Practicing meditation or keeping a personal diary are valuable methods to channel awareness and acceptance, and they will help you mitigate your psychological distress resulting in better sleep quality.
We all know that physical activity is beneficial to our bodies in so many ways, but not many people know what type of activity can help us fight insomnia. In order to answer this question, Feifei Wang and Szilvia Boros conducted a systematic review by searching a number of academic papers published from January 2010 and June 2018². Their study found that moderate physical activity is more effective than vigorous activity for improving sleep quality.
If you’re struggling to fall asleep, try to implement some moderate exercise in your routine such as 30 minutes of aerobics.
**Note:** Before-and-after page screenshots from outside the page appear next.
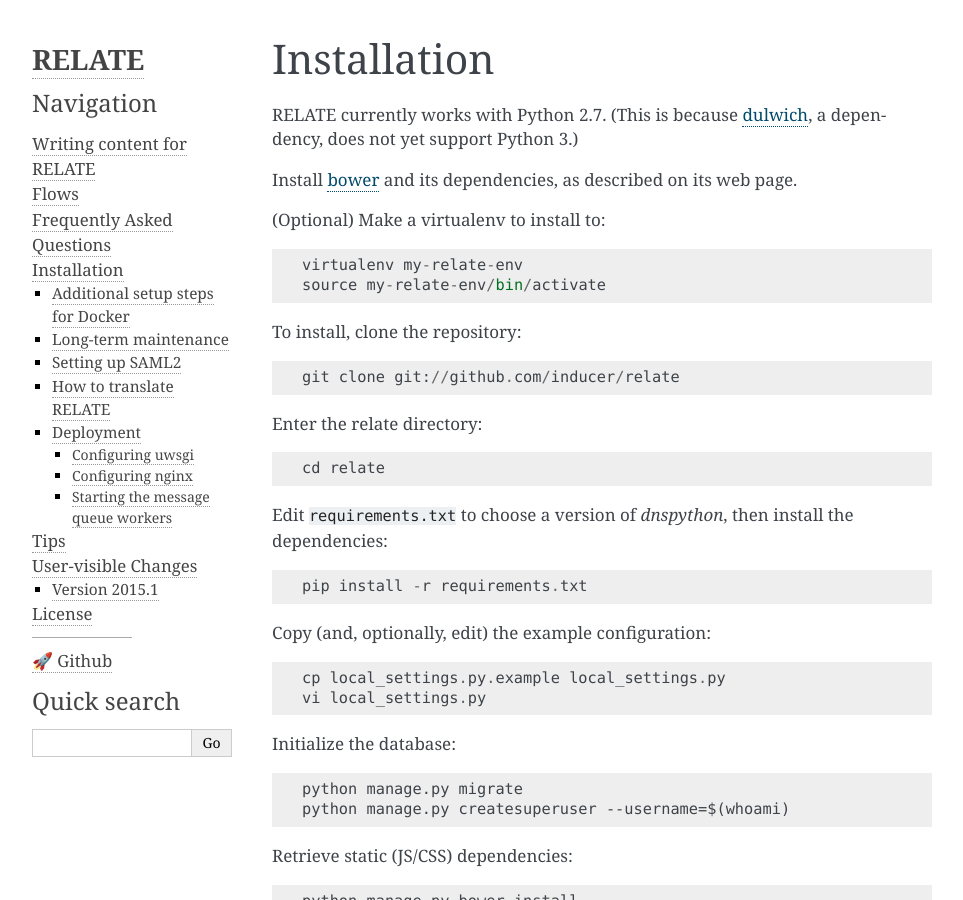
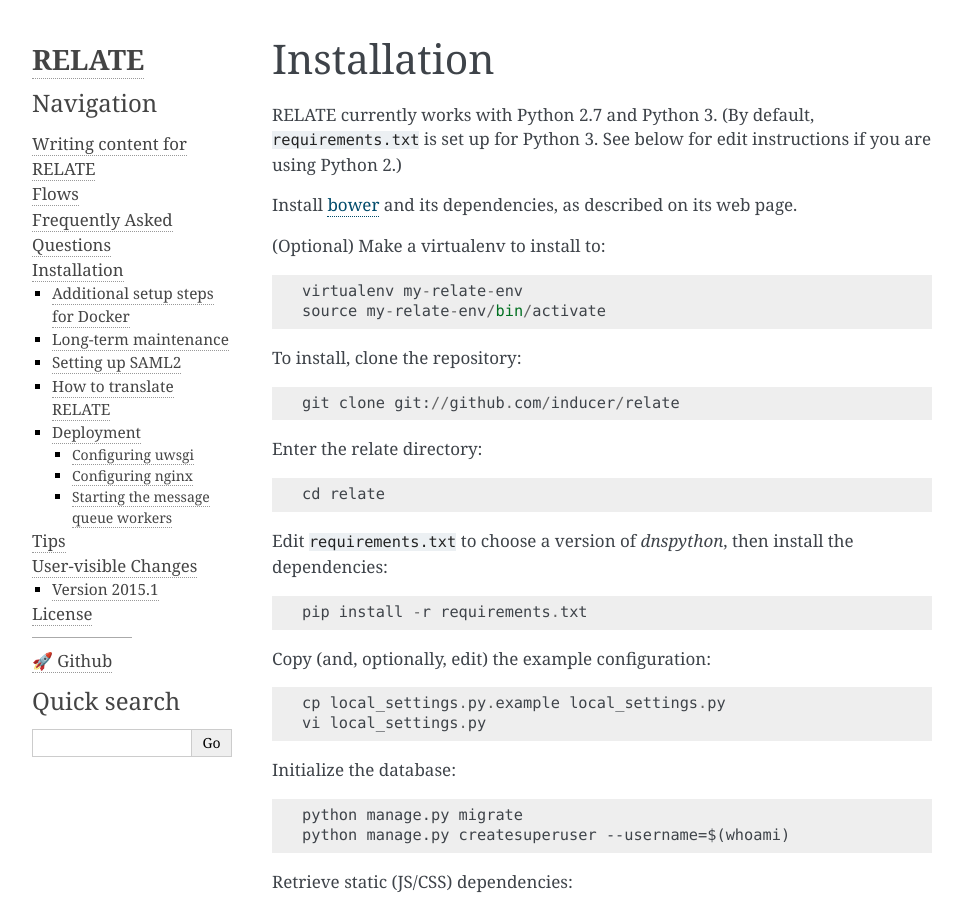
Before and after one commit to inducer/relate, a Sphinx documentation site: the page built from doc/misc.rst, in a window 1280 px wide and 900 px high. Shown: the whole window, without its empty margins (148-1111 px from the left). Built offline with Sphinx 7.4.7, drawn with Linux system fonts in a browser that asks for light colours.

```diff
--- a/doc/misc.rst
+++ b/doc/misc.rst
@@ -1,9 +1,8 @@
 Installation
 ============
 
-RELATE currently works with Python 2.7. (This is because `dulwich
-<https://www.samba.org/~jelmer/dulwich/>`_, a dependency, does not yet support
-Python 3.)
+RELATE currently works with Python 2.7 and Python 3. (By default, :file:`requirements.txt`
+is set up for Python 3. See below for edit instructions if you are using Python 2.)
 
 Install `bower <http://bower.io/>`_ and its dependencies, as described on its
 web page.
```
A brisk walk or a bike commute could have the same effect.
Note: If you continue to have trouble sleeping, do speak to your GP who may be able to unlock the issues causing the insomnia.
Here comes the Science…
1. Cohen, Sheldon, et al. “Sleep habits and susceptibility to the common cold.” Archives of internal medicine 169.1 (2009): 62-67.
2. Wang, Feifei, and Szilvia Boros. “The effect of physical activity on sleep quality: a systematic review.” European Journal of Physiotherapy 23.1 (2021): 11-18.
3. He, Jing-wen, et al. “Effect of restricting bedtime mobile phone use on sleep, arousal, mood, and working memory: a randomized pilot trial.” PloS one 15.2 (2020): e0228756.
4. Liu, Yu, et al. “The effectiveness of diaphragmatic breathing relaxation training for improving sleep quality among nursing staff during the COVID-19 outbreak: a before and after study.” Sleep medicine 78 (2021): 8-14.
5. Godos, Justyna, et al. “Adherence to the mediterranean diet is associated with better sleep quality in Italian adults.” Nutrients 11.5 (2019): 976.
6. Lau, Way KW, et al. “Potential mechanisms of mindfulness in improving sleep and distress.” Mindfulness 9.2 (2018): 547-555.